Rick Perry loses his cool when confronted by Sen. Franken on climate science
When told “humans are entirely the cause” of recent warming, Perry said, “I don’t buy it.”
After a week full of misleading and inaccurate statements, Energy Secretary Rick Perry remained incredulous and defiant when confronted with climate science-related facts in a budget hearing Thursday.
Sen. Al Franken (D-MN) informed Perry that scientists have concluded that “humans are entirely the cause” of recent warming, to which Perry responded, “I don’t believe it” and “I don’t buy it.”
And when Franken reminded him this was the conclusion of a team of climate science skeptics funded by conservative petrochemical billionaires Charles and David Koch, Perry raised his voice and said: “To stand up and say that 100 percent of global warming is because of human activity, I think on its face, is just indefensible.”
Even Fox News has debunked this.thinkprogress.org
What is indefensible is that the U.S. Secretary of Energy continues to reject established climate science and remain completely impervious to facts — which was made all too clear by a review of this week’s events.
Monday on CNBC, Perry falsely claimed that carbon dioxide was not the primary cause of recent global warming, along with a bunch of other nonsense. He also defended his right to be a “skeptic.”
On Wednesday, the American Meteorological Society (AMS) wrote Perry a letter informing him that he was simply wrong. The central role of greenhouse gases — of which CO2 is the “most important” — is “based on multiple independent lines of evidence that have been affirmed by thousands of independent scientists and numerous scientific institutions around the world,” the letter read.
The AMS called these “indisputable findings,” and pointed out, “we are not familiar with any scientific institution with relevant subject matter expertise that has reached a different conclusion.”
The AMS also explained that while some aspects of climate science are not fully resolved, this wasn’t one of them, adding, “skepticism that fails to account for evidence is no virtue.”
On Thursday, at an Energy and Natural Resources Committee hearing, Franken asked Perry to defend downplaying the role of CO2 — and Perry reiterated his denial. Oblivious, Perry repeated, “what’s wrong with being a skeptic?”
Sen. Franken schools Rick Perry on the reality of climate change, but Perry remains defiantly ignorantwww.c-span.org
Perry went on to call for a so-called “red team” exercise where scientists argue back and forth with a “blue team” on the issue. “But that is exactly how science works,” replied Franken, with teams of scientists pushing back and forth on one another until a consensus is reached.

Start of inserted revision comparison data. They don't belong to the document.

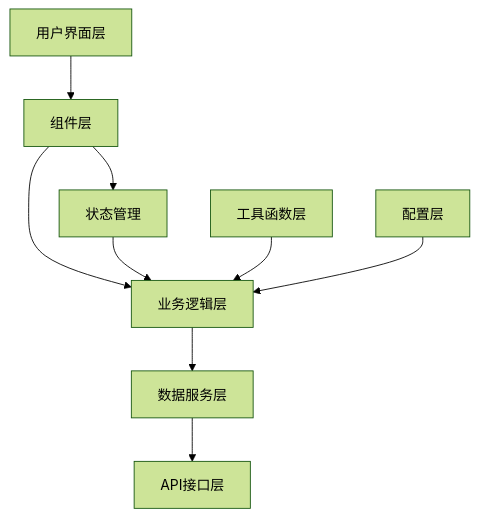
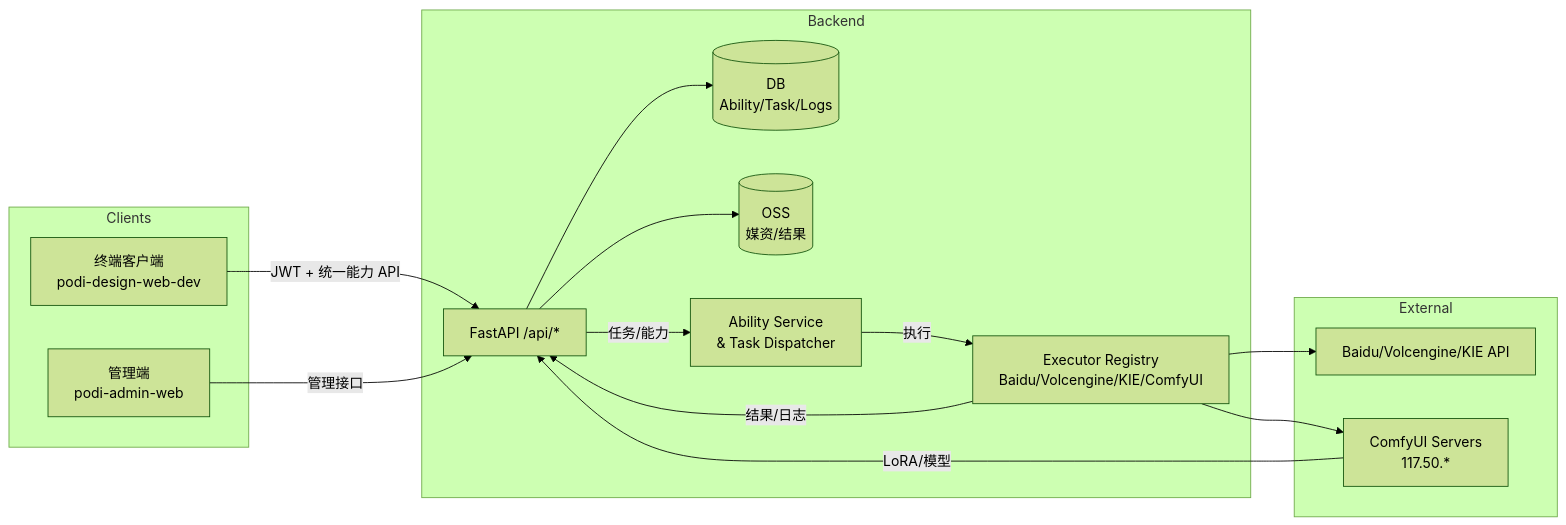
One commit to zhangx1234994/POD_AI changed the first of 4 diagrams in docs/architecture.md. Above: the diagram before and after it, drawn with Mermaid (forest theme). The commit also changed other lines of this file and 1 other file, not shown here.

Commit message:
docs: expand architecture and dev guide for ability api

````diff
--- a/docs/architecture.md
+++ b/docs/architecture.md
@@ -19,13 +26,29 @@
 ```mermaid
-graph TB
-    A[用户界面层] --> B[组件层]
-    B --> C[业务逻辑层]
-    C --> D[数据服务层]
-    D --> E[API接口层]
-    
-    B --> F[状态管理]
-    F --> C
-    
-    G[工具函数层] --> C
-    H[配置层] --> C
+flowchart LR
+    subgraph Clients
+        A[终端客户端\npodi-design-web-dev]
+        B[管理端\npodi-admin-web]
+    end
+    subgraph Backend
+        C[FastAPI /api/*]
+        D[(DB\nAbility/Task/Logs)]
+        E[(OSS\n媒资/结果)]
+        F[Ability Service\n& Task Dispatcher]
+        G[Executor Registry\nBaidu/Volcengine/KIE/ComfyUI]
+    end
+    subgraph External
+        H[Baidu/Volcengine/KIE API]
+        I[ComfyUI Servers\n117.50.*]
+    end
+
+    A -->|JWT + 统一能力 API| C
+    B -->|管理接口| C
+    C --> D
+    C --> E
+    C -->|任务/能力| F
+    F -->|执行| G
+    G --> H
+    G --> I
+    G -->|结果/日志| C
+    I -->|LoRA/模型| C
 ```
````
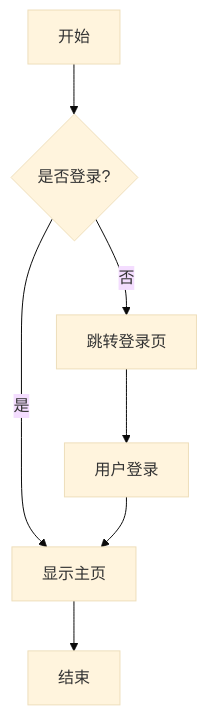
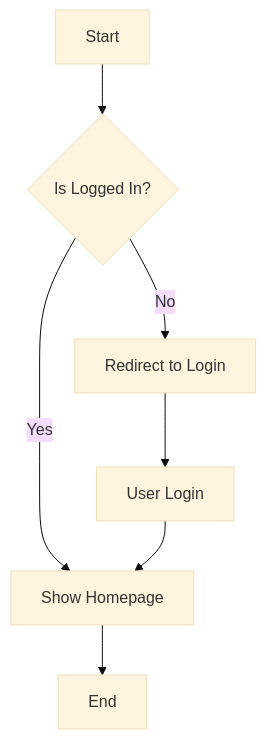
The first of 3 diagrams in example.md (cheneypan/markdown-viewer), drawn with Mermaid (base theme) before and after one commit. The commit also changed other lines of this file, not shown here.

````diff
--- a/example.md
+++ b/example.md
@@ -37,9 +37,9 @@
 ```mermaid
 graph TD
-    A[开始] --> B{是否登录?}
-    B -->|是| C[显示主页]
-    B -->|否| D[跳转登录页]
-    D --> E[用户登录]
+    A[Start] --> B{Is Logged In?}
+    B -->|Yes| C[Show Homepage]
+    B -->|No| D[Redirect to Login]
+    D --> E[User Login]
     E --> C
-    C --> F[结束]
+    C --> F[End]
 ```
````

Franken then pointed out that the Koch brothers had actually helped set up a “red team” of skeptics to take a new look at all of the historical data on global surface temperatures. He then quoted what the head of that team, Dr. Richard Muller, said in the New York Times about their findings:
Call me a converted skeptic. Three years ago I identified problems in previous climate studies that, in my mind, threw doubt on the very existence of global warming. Last year, following an intensive research effort involving a dozen scientists, I concluded that global warming was real and that the prior estimates of the rate of warming were correct. I’m now going a step further: Humans are almost entirely the cause.
At that moment in the questioning, Perry lost his composure, not merely rejecting this scientific reality but asserting angrily that it is “just indefensible.”
For the record, not only is it defensible, but in 2013, the world’s leading climatologists concluded in their summary of the latest science that “the best estimate of the human-induced contribution to warming is similar to the observed warming over this period.”
To clarify this science-speak from U.N. Intergovernmental Panel on Climate Change (IPCC), the best estimate is that humans are responsible for all of the warming we have suffered since 1950. Every major government in the world signed off on this conclusion back in 2013.
But the U.S. Energy Secretary is not just unaware of the science; when presented with it, he’s sure it can’t be true. That’s what makes him a denier and not a skeptic.